REQUIRED WORK: Copy the data that follows exactly, and include none of its images.

(Edit tracking data)
_ _ _ _ _ _ _
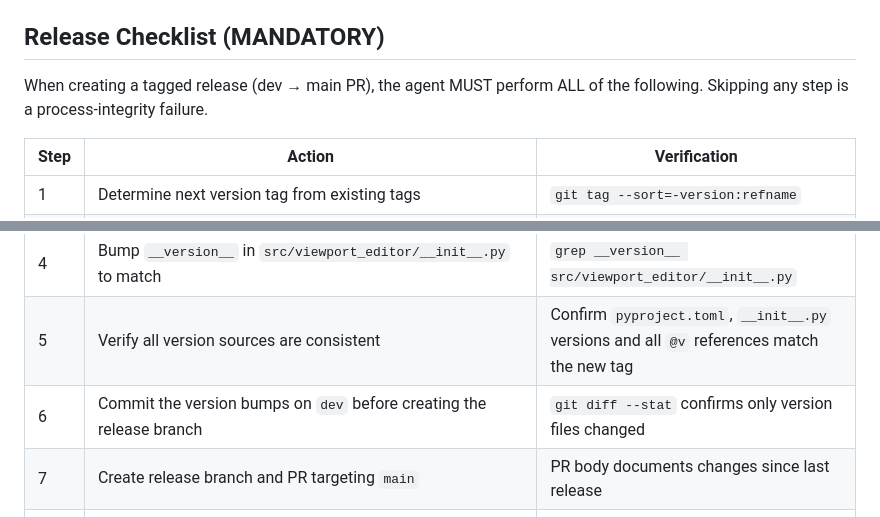
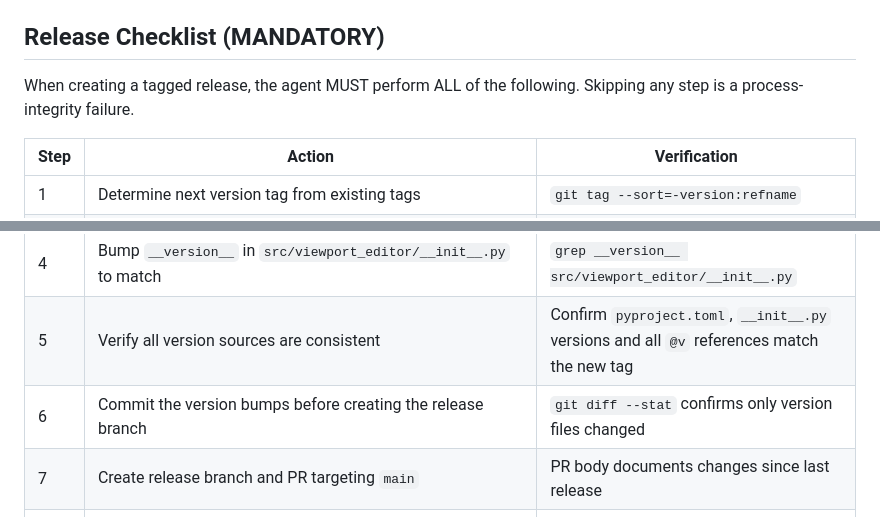
Before and after one commit to michael-conrad/viewport-editor, a Markdown page: AGENTS.md, 2 parts joined by grey strips. GitHub-like rendering.

Commit message:
docs: migrate AGENTS.md to trunk-based development

```diff
--- a/AGENTS.md
+++ b/AGENTS.md
@@ -56,7 +56,7 @@ Papers live in `papers/<slug>/`. Each paper has:
 
 ## Release Checklist (MANDATORY)
 
-When creating a tagged release (dev → main PR), the agent MUST perform ALL of the following. Skipping any step is a process-integrity failure.
+When creating a tagged release, the agent MUST perform ALL of the following. Skipping any step is a process-integrity failure.
 
 | Step | Action | Verification |
 |------|--------|-------------|
@@ -66,7 +66,7 @@ When creating a tagged release (dev → main PR), the agent MUST perform ALL of
 | 3 | Bump `version` in `pyproject.toml` to match the release tag | `grep 'version =' pyproject.toml` |
 | 4 | Bump `__version__` in `src/viewport_editor/__init__.py` to match | `grep __version__ src/viewport_editor/__init__.py` |
 | 5 | Verify all version sources are consistent | Confirm `pyproject.toml`, `__init__.py` versions and all `@v` references match the new tag |
-| 6 | Commit the version bumps on `dev` before creating the release branch | `git diff --stat` confirms only version files changed |
+| 6 | Commit the version bumps before creating the release branch | `git diff --stat` confirms only version files changed |
 | 7 | Create release branch and PR targeting `main` | PR body documents changes since last release |
 | 8 | After PR merge, create a GitHub Release with release notes | `gh release create <tag> --notes "..."` |
 | 9 | Clean up merged release branch | `git branch -D`, `git push origin --delete` |
```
_ _ _ _ _ _ _
RESULT OF THIS EXERCISE:
Before and after one commit to michael-conrad/viewport-editor, a Markdown page: AGENTS.md, 2 parts joined by grey strips. GitHub-like rendering.

Commit message:
docs: migrate AGENTS.md to trunk-based development

```diff
--- a/AGENTS.md
+++ b/AGENTS.md
@@ -56,7 +56,7 @@ Papers live in `papers/<slug>/`. Each paper has:
 
 ## Release Checklist (MANDATORY)
 
-When creating a tagged release (dev → main PR), the agent MUST perform ALL of the following. Skipping any step is a process-integrity failure.
+When creating a tagged release, the agent MUST perform ALL of the following. Skipping any step is a process-integrity failure.
 
 | Step | Action | Verification |
 |------|--------|-------------|
@@ -66,7 +66,7 @@ When creating a tagged release (dev → main PR), the agent MUST perform ALL of
 | 3 | Bump `version` in `pyproject.toml` to match the release tag | `grep 'version =' pyproject.toml` |
 | 4 | Bump `__version__` in `src/viewport_editor/__init__.py` to match | `grep __version__ src/viewport_editor/__init__.py` |
 | 5 | Verify all version sources are consistent | Confirm `pyproject.toml`, `__init__.py` versions and all `@v` references match the new tag |
-| 6 | Commit the version bumps on `dev` before creating the release branch | `git diff --stat` confirms only version files changed |
+| 6 | Commit the version bumps before creating the release branch | `git diff --stat` confirms only version files changed |
 | 7 | Create release branch and PR targeting `main` | PR body documents changes since last release |
 | 8 | After PR merge, create a GitHub Release with release notes | `gh release create <tag> --notes "..."` |
 | 9 | Clean up merged release branch | `git branch -D`, `git push origin --delete` |
```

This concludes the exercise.